The smoked swordfish and eggplant parmesan is also delicious – as is everything we order. We’re celebrating today – it’s Olga’s birthday, and her daughter has traveled long and far to join us for a few days. More festivities this evening…to be continued-
Friday, July 17, 2015
Amalfi and Positano, Italy
Interested in a Music and Markets Tour? We’d love to hear from you!
How about celebrating Mozart in the matchless city of Bath, England in November?
Our favorite aspect of the Hotel Reginna Palace, headquarters of the festival, is the beautiful pool area and garden, where we enjoy breakfast and dinner each day. Sheltered by lush wisteria vines and lemon trees, the terrace is such an inviting place to start each day. We’re heading for Positano today, and to get there from Maiori, we take a small boat to Amalfi, taking in the views of yesterday’s destination, Ravello, high on a rocky point (that white contemporary hanging on the side is Gore Vidal’s former home), passing adorable little Atrani – one of our favorite authentic Amalfi coast lovelies,
and taking advantage of the hour before our next ferry to walk into Amalfi, bravely crossing the two lane Amalfi Coast Highway in between buses and cars. Amalfi’s relatively quiet this early in the morning, and it’s fun to peek into whitewashed corridors (Arab baths from the 1300s) and note how stairs rise immediately on either side of the one street through town. Friends who’ve rented an apartment here talked of descending 80 plus steps each morning to the bakery, then UP again!

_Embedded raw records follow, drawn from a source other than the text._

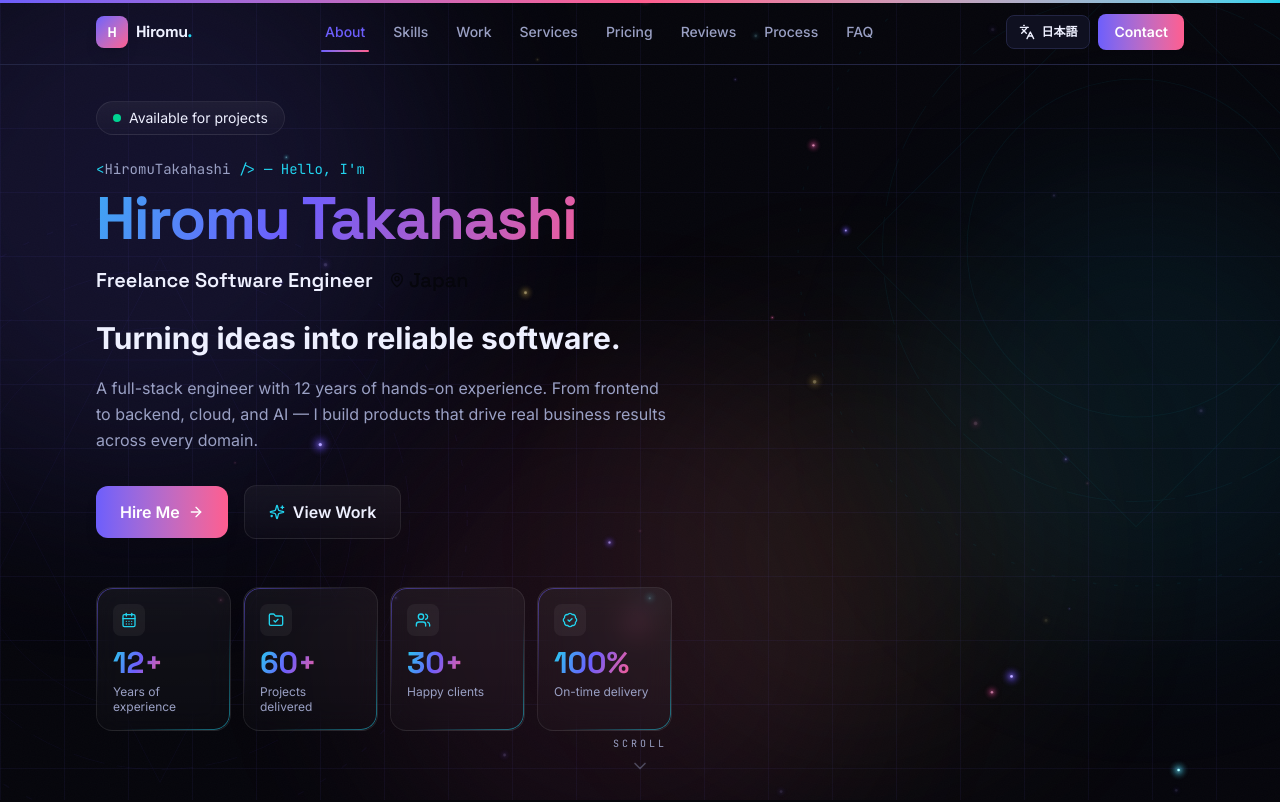
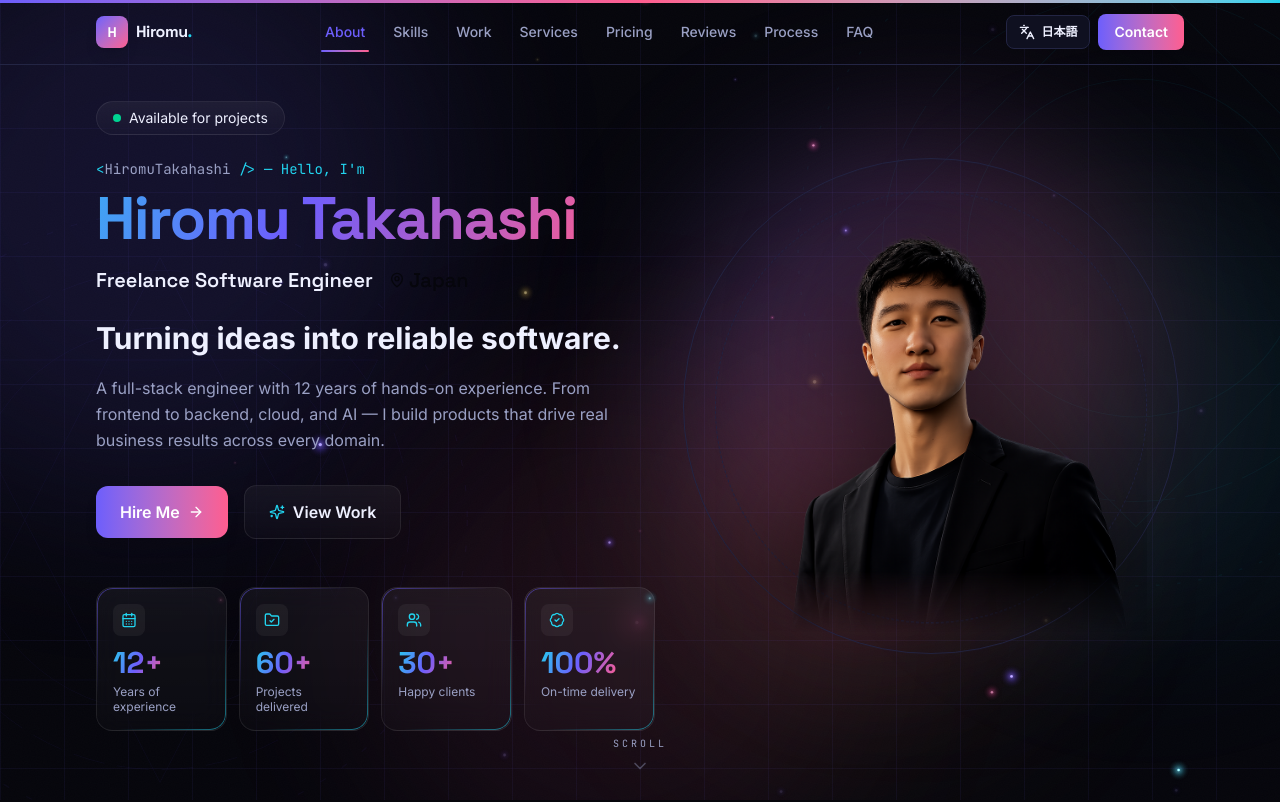
Before and after one commit to nakamuraryo298-coder/PortfolioProject, a Next.js app: page / in a window 1280 px wide. Shown: the top 802 px of the page. Built offline with nearby package versions, Linux system fonts and the light colour scheme.

Commit message:
changed hero section image

```diff
--- a/components/sections/Hero.tsx
+++ b/components/sections/Hero.tsx
@@ -1,5 +1,6 @@
 "use client";
 
+import Image from "next/image";
 import { motion } from "framer-motion";
 import {
   ArrowRight,
@@ -29,7 +30,7 @@ export default function Hero() {
         <div className="noise absolute inset-0 opacity-[0.04]" />
       </div>
 
-      <div className="mx-auto w-full max-w-6xl px-5 sm:px-8">
+      <div className="mx-auto grid w-full max-w-6xl items-center gap-8 px-5 sm:px-8 lg:grid-cols-[1.05fr_0.95fr] lg:gap-6">
         {/* Copy */}
         <div className="max-w-2xl">
           <motion.div
@@ -147,6 +148,29 @@ export default function Hero() {
             })}
           </motion.div>
         </div>
+
+        {/* Portrait */}
+        <motion.div
+          initial={{ opacity: 0, scale: 0.94 }}
+          animate={{ opacity: 1, scale: 1 }}
+          transition={{ duration: 0.9, delay: 0.3, ease: [0.21, 0.47, 0.32, 0.98] }}
+          className="relative hidden items-end justify-center lg:flex"
+        >
+          {/* Aura glow */}
+          <div className="pointer-events-none absolute left-1/2 top-1/2 -z-10 h-[30rem] w-[30rem] -translate-x-1/2 -translate-y-[55%] rounded-full bg-gradient-to-br from-[var(--color-accent)]/40 via-[var(--color-accent-3)]/25 to-transparent blur-[80px]" />
+          {/* Rotating rune rings */}
+          <div className="animate-spin-slow pointer-events-none absolute left-1/2 top-1/2 -z-10 h-[27rem] w-[27rem] -translate-x-1/2 -translate-y-[52%] rounded-full border border-dashed border-white/10" />
+          <div className="animate-spin-slow-rev pointer-events-none absolute left-1/2 top-1/2 -z-10 h-[31rem] w-[31rem] -translate-x-1/2 -translate-y-[52%] rounded-full border border-white/[0.06]" />
+
+          <Image
+            src="/portrait.png"
+            alt={profile.name[lang]}
+            width={820}
+            height={900}
+            priority
+            className="relative z-10 w-[27rem] max-w-full select-none object-contain drop-shadow-[0_25px_60px_rgba(0,0,0,0.6)] [mask-image:linear-gradient(to_bottom,black_86%,transparent)]"
+          />
+        </motion.div>
       </div>
 
       <motion.a
```
Also changed, not shown: public/portrait.png (added).
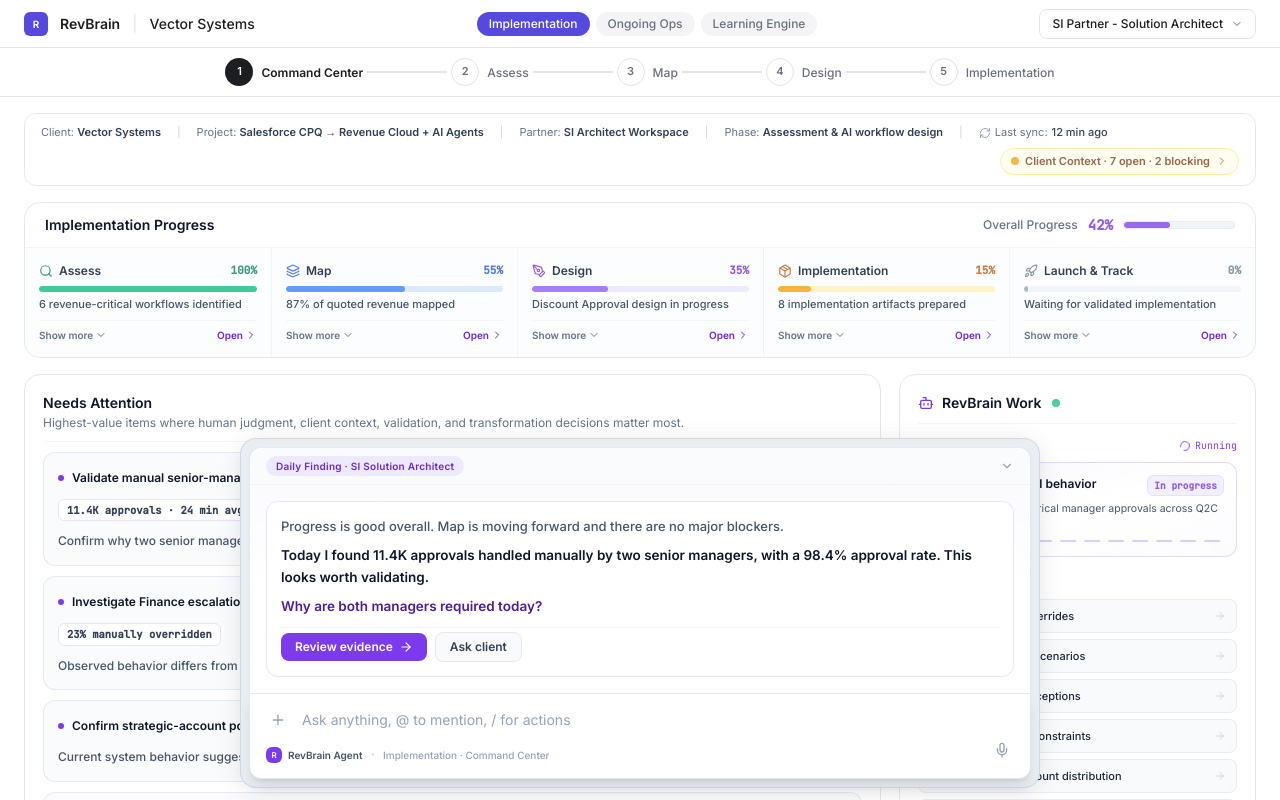
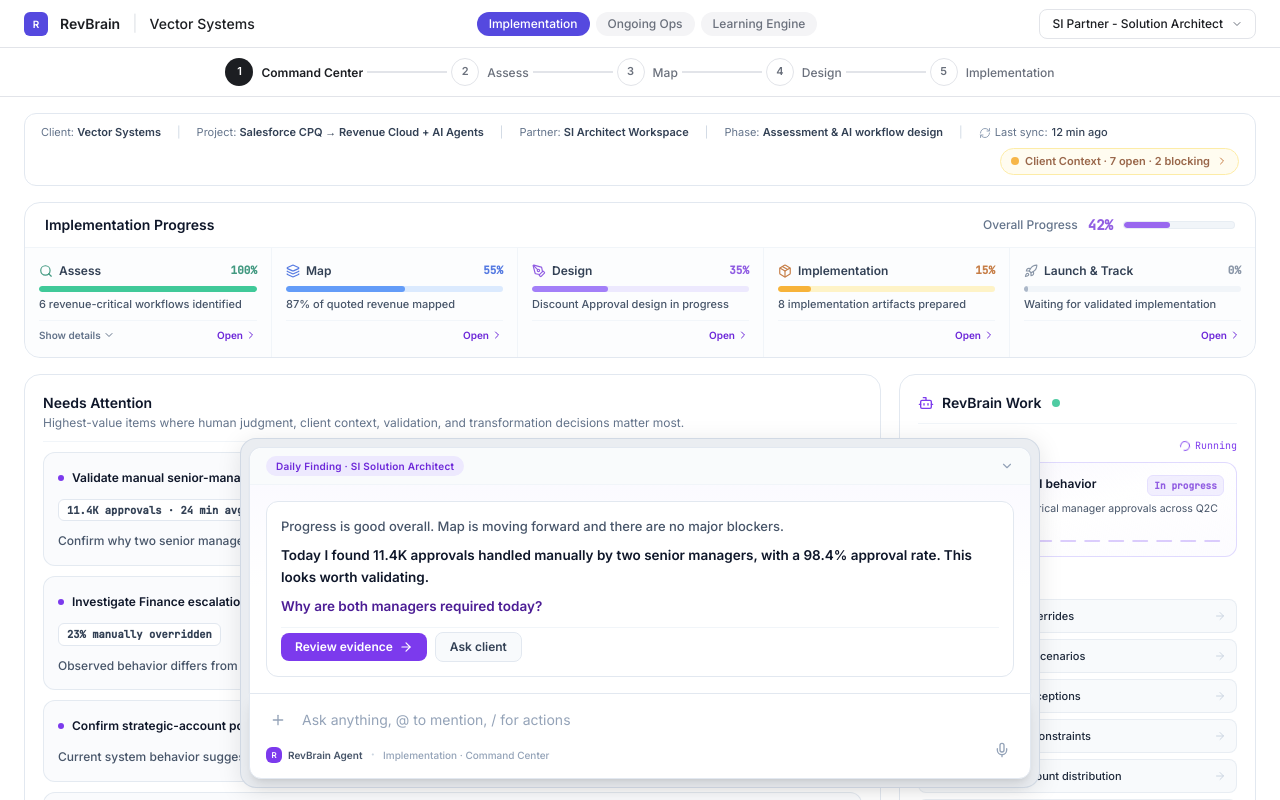
Before and after one commit to OfirVento/revbrain-v2-demo, a React (Vite) app: page /revbrain/migration/si-architect in a window 1280 px wide. Built offline with nearby package versions, Linux system fonts and the light colour scheme.

Commit message:
Keep single Show details toggle under Assess card to expand/collapse all 5 stage cards together

```diff
--- a/src/pages/revbrain/si-architect/SIArchitectCommandCenter.tsx
+++ b/src/pages/revbrain/si-architect/SIArchitectCommandCenter.tsx
@@ -273,8 +273,8 @@
   // Top Client Context drawer state
   const [clientContextOpen, setClientContextOpen] = useState(false);
 
-  // Collapsible detailed bullets per stage (all collapsed by default)
-  const [expandedStages, setExpandedStages] = useState<Record<string, boolean>>({});
+  // Collapsible detailed bullets per stage (single toggle under Assess controls all)
+  const [allStagesExpanded, setAllStagesExpanded] = useState(false);
 
   // Needs Attention expansion
   const [showAllAttention, setShowAllAttention] = useState(false);
@@ -308,10 +308,6 @@
     ALL_REV_TASKS[(currentTaskIndex + 1 + i) % ALL_REV_TASKS.length]
   );
   const visibleCompleted = showMoreCompleted ? completedTasks : completedTasks.slice(0, 3);
-
-  const toggleStage = (id: string) => {
-    setExpandedStages((prev) => ({ ...prev, [id]: !prev[id] }));
-  };
 
   return (
     <div className="w-full flex flex-col relative">
@@ -373,11 +369,11 @@
             </div>
           </div>
 
-          {/* 5-Stage Grid (Collapsed by default) */}
+          {/* 5-Stage Grid (Controlled globally by single toggle under Assess) */}
           <div className="grid grid-cols-1 md:grid-cols-3 lg:grid-cols-5 divide-y lg:divide-y-0 lg:divide-x divide-slate-100">
             {STAGES.map((stage) => {
               const Icon = stage.icon;
-              const isExpanded = !!expandedStages[stage.id];
+              const isExpanded = allStagesExpanded;
 
               return (
                 <div key={stage.id} className="p-3 sm:p-3.5 flex flex-col justify-between bg-slate-50/40 hover:bg-white transition-colors group">
@@ -432,15 +428,19 @@
                     )}
                   </div>
 
-                  {/* Stage Bottom Bar: Show more toggle & direct link */}
+                  {/* Stage Bottom Bar: Show details toggle under Assess & direct link on all */}
                   <div className="pt-1.5 border-t border-slate-100/80 flex items-center justify-between mt-2">
-                    <button
-                      onClick={() => toggleStage(stage.id)}
-                      className="text-[10px] font-semibold text-slate-500 hover:text-slate-900 flex items-center gap-0.5 cursor-pointer"
-                    >
-                      <span>{isExpanded ? 'Show less' : 'Show more'}</span>
-                      {isExpanded ? <ChevronUp className="w-3 h-3" /> : <ChevronDown className="w-3 h-3" />}
-                    </button>
+                    {stage.id === 'assess' ? (
+                      <button
+                        onClick={() => setAllStagesExpanded(!allStagesExpanded)}
+                        className="text-[10px] font-semibold text-slate-500 hover:text-slate-900 flex items-center gap-0.5 cursor-pointer"
+                      >
+                        <span>{allStagesExpanded ? 'Show less' : 'Show details'}</span>
+                        {allStagesExpanded ? <ChevronUp className="w-3 h-3" /> : <ChevronDown className="w-3 h-3" />}
+                      </button>
+                    ) : (
+                      <div />
+                    )}
 
                     <button
                       onClick={() => navigate(stage.link)}
```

Filling our bottles with cold water from the hills above, we board the larger ferry for the half hour cruise to Positano.Gorgeous sailboats are moored offshore- the eye-catching pastels of the town must be a lovely sight from there – and one yacht even has a water slide off the upper deck – looks like fun!While the ladies started shopping,Kirk bought tart lemon granitas for all from our favorite lady-and-the-boat at the top of Positano’s winding lanes – this is where the Amalfi Coast road comes through Positano, and where the only bus stop is- quite a hike above the shore. Then Kirk doctored the icy treat with his little bottle of limoncello – wow what a taste! Cheers!We’ll consider that treat our aperitif – now on to lunch, along the cliffside path, past the Saracen tower that’s been nicely renovated into a vacation rental. Perched on the cliffside, O Guaracino has our table ready, along with a chilled pitcher of crisp local white, and plenty of cold water (yes, it’s still HOT!)With views from one side to another, friendly, welcoming staff, and the freshest of seafood cooked on an open fire, it’s our favorite Positano restaurant.
And a little more lemon is the perfect finish to our feast.Back to Maiori on our two-ferry trip, and perhaps there’s time for a dip in the pool before dinner?Then a stroll down the Corso to the town hall for tonight’s concert – chamber music under the colorful frescoes.